In a recent documentary, "Our Divided City," KCPT's Michael Price goes to great length to detail the many problems facing Kansas City's urban core. Those problems include crime, blight, and a lack of basic city services. Regarding the economic incentives to developers that go mostly to the wealthy parts of town, something Show-Me discussed in an essay, Mayor Sly James says, [remarks begin at 47:41]
I spend a lot of time talking to developers and I spend a lot of time talking to developers trying to get them to build east of Troost [Avenue]. If they don't want to do it, you can incentivize them all day long. What they look at is, "How do I get a return on investment?"

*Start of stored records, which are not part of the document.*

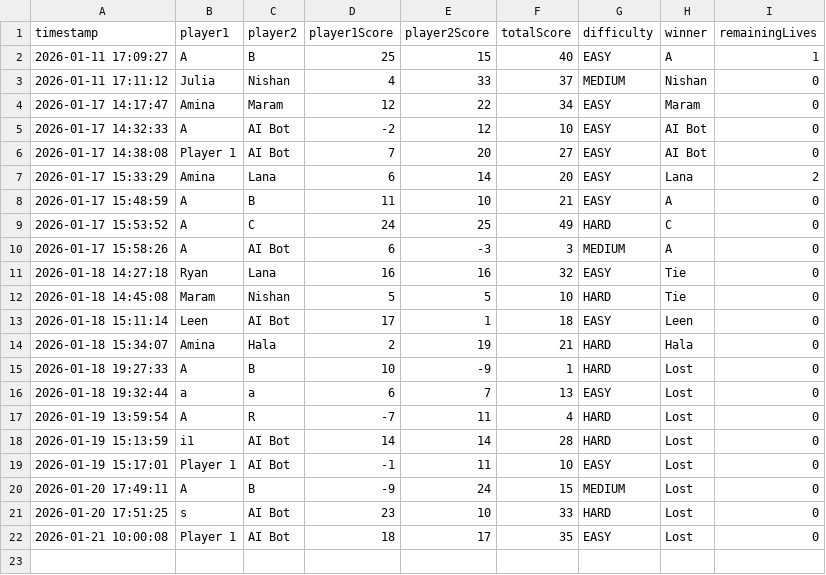
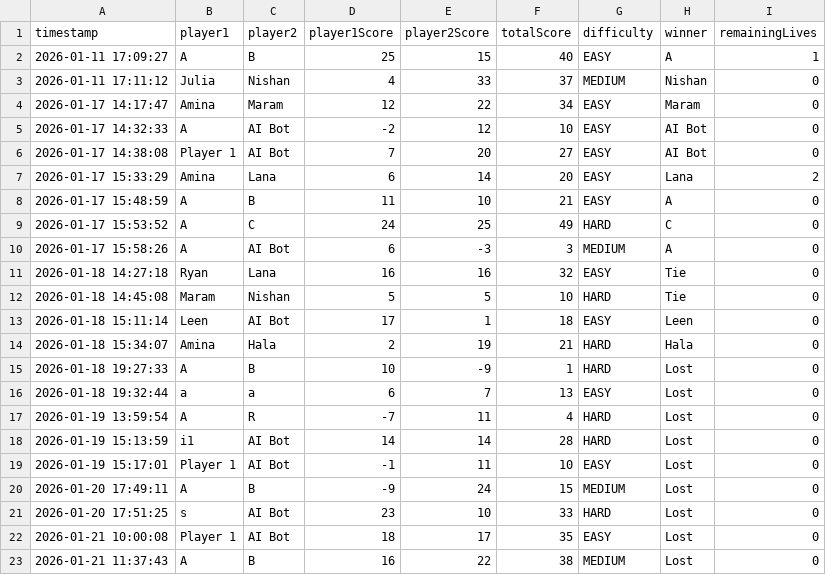
Before and after one commit to AminaOmari/Iteration4, a CSV file: src/Data/history.csv, drawn as a sheet.

```diff
--- a/src/Data/history.csv
+++ b/src/Data/history.csv
@@ -22 +22,2 @@ timestamp,player1,player2,player1Score,player2Score,totalScore,difficulty,winner
 2026-01-21 10:00:08,Player 1,AI Bot,18,17,35,EASY,Lost,0
+2026-01-21 11:37:43,A,B,16,22,38,MEDIUM,Lost,0
```
Also changed, not shown: bin/Data/history.csv, 23 other files.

Developers can't be faulted for wanting to earn a buck, and investment on the east side of town can carry additional risks. That is exactly why governments adopted tax increment financing, or TIF, to alleviate some fo the risk that investors face. But that policy is made meaningless if everyone gets TIF, and if they get it in the nice parts of town. Of course a developer would not take on a large risk developing east of Troost when the city will subsidize a low-risk development west of Troost. The solution is to stop incentivizing the wealthy western part of the city, and save incentives for where they were actually intended.
Later in the film, Mayor James gets defensive when asked if it isn't time to take action. He says, [53:17]

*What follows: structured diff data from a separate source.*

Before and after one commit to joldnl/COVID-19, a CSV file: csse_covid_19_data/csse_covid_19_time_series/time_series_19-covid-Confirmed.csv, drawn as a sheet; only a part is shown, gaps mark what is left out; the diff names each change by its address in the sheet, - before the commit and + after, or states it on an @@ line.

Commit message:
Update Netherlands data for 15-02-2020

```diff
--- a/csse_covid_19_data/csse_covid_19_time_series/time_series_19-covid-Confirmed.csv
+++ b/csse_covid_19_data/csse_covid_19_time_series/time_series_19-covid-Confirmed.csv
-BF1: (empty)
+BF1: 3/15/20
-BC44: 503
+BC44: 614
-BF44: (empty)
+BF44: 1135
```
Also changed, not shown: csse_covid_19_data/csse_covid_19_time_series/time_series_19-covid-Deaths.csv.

Everybody says action. Nobody has an answer. If anybody had an answer to that question you don't think it would already be being used? You know, people seem to think that this is somehow a political issue. This is a citywide societal problem and the city and society has to address it; not just people in public office. That's crazy. If that were the case it would have been done by now. Certainly I would have done it by now if I had that power and authority but I don't even have the authority to keep guns out of the hands of 19 year olds.
Certainly the Mayor is correct that the problems faced in Kansas City are not unique to us. These problems plague urban areas all over the country, and they indeed stem from significant systemic issues of poverty, education, and racism. But that is not to say that the Mayor has no "power or authority," or that expecting political solutions from our political leaders is "crazy." It is not.

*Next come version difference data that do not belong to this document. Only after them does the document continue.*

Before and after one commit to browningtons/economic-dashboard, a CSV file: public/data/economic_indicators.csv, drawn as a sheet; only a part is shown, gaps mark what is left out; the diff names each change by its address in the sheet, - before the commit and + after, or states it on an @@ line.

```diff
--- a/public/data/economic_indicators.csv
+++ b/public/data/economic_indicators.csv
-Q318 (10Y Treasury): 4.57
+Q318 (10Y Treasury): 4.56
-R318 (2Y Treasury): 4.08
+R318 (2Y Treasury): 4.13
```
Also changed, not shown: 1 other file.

The Mayor does have the "power and authority," for example, to tear down the 875 vacant and "dangerous" homes that litter the east side as featured in the documentary. He has the "power and authority" to beef up spending on code enforcement. Instead, he and the City Council have chosen policies that spend money on downtown streetcars and luxury apartments and hotels.
Frankly, if anyone lacks "power and authority," it is the people on the east side of town who can't afford to hire the high-priced development attorneys needed to get the ear of policymakers.